Thinking Aloud • January/February 2013
The whole GNSS world should have a warm spot in its heart for centripetal forces.
After all, a centripetal force — in this case, gravity — is what keeps planets in rotation around our Sun and satellites, around the Earth.
Centrifugal force, of course, is what throws us off a merry-go-round or carousel. Centripetal force is what keeps us on board.
For those on a merry-go-round, the centripetal force is not gravity, but rather the tensile strength of our arms pulling us toward the center of rotation, at right angles to the motion of our seats.
Inside GNSS • January/February 2013
Galileo promoters have always tended to try to link the program to new jobs and economic growth, arguing that once Europe’s global satnav system is up and running, new services will be possible and opportunities for EU companies will abound.

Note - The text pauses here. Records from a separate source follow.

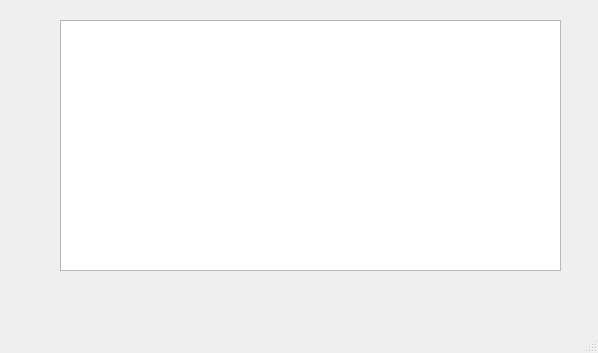
This is main.ui in RuslanSMP/YandexCoffeBreak as Qt 5 draws it before an edit. The edited form follows.
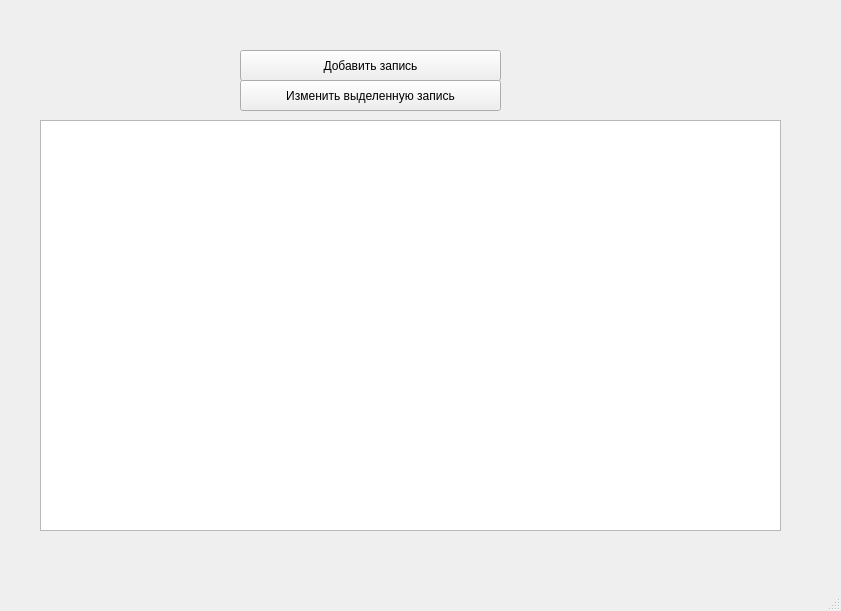
This is the edited form.

Commit message: Капучино

What changed in the file:
```diff
--- a/main.ui
+++ b/main.ui
@@ -6,8 +6,8 @@
    <rect>
     <x>0</x>
     <y>0</y>
-    <width>598</width>
-    <height>353</height>
+    <width>841</width>
+    <height>611</height>
    </rect>
   </property>
   <property name="windowTitle">
@@ -17,13 +17,39 @@
    <widget class="QTableWidget" name="tableWidget">
     <property name="geometry">
      <rect>
-      <x>60</x>
-      <y>20</y>
-      <width>501</width>
-      <height>251</height>
+      <x>40</x>
+      <y>120</y>
+      <width>741</width>
+      <height>411</height>
      </rect>
     </property>
    </widget>
+   <widget class="QPushButton" name="button_change">
+    <property name="geometry">
+     <rect>
+      <x>240</x>
+      <y>80</y>
+      <width>261</width>
+      <height>31</height>
+     </rect>
+    </property>
+    <property name="text">
+     <string>Изменить выделенную запись</string>
+    </property>
+   </widget>
+   <widget class="QPushButton" name="button_add">
+    <property name="geometry">
+     <rect>
+      <x>240</x>
+      <y>50</y>
+      <width>261</width>
+      <height>31</height>
+     </rect>
+    </property>
+    <property name="text">
+     <string>Добавить запись</string>
+    </property>
+   </widget>
   </widget>
   <widget class="QMenuBar" name="menubar">
    <property name="geometry">
```
Left out of the diff: 2 changed lines with no effect on the pictures. The commit also changes 2 other files.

Such arguments needed to be made, to bolster the chronically tenuous political support Galileo has garnered from the European Union (EU) powers-that-be and the chronic lack of faith among just about everybody in Europe’s ability to actually make the system fly.
Inside GNSS • January/February 2013
The world’s four GNSS programs aren’t exactly a classical quartet, weaving Mozart stanzas in disciplined execution.
They are more like a new jazz combo, riffing off one another while still trying to get in the groove.
Whatever image the metaphor evokes, if the world’s GNSS programs want to hit that high note of interoperability (to which they all say they aspire), the operators of GPS, GLONASS, BeiDou, and Galileo must learn to harmonize better.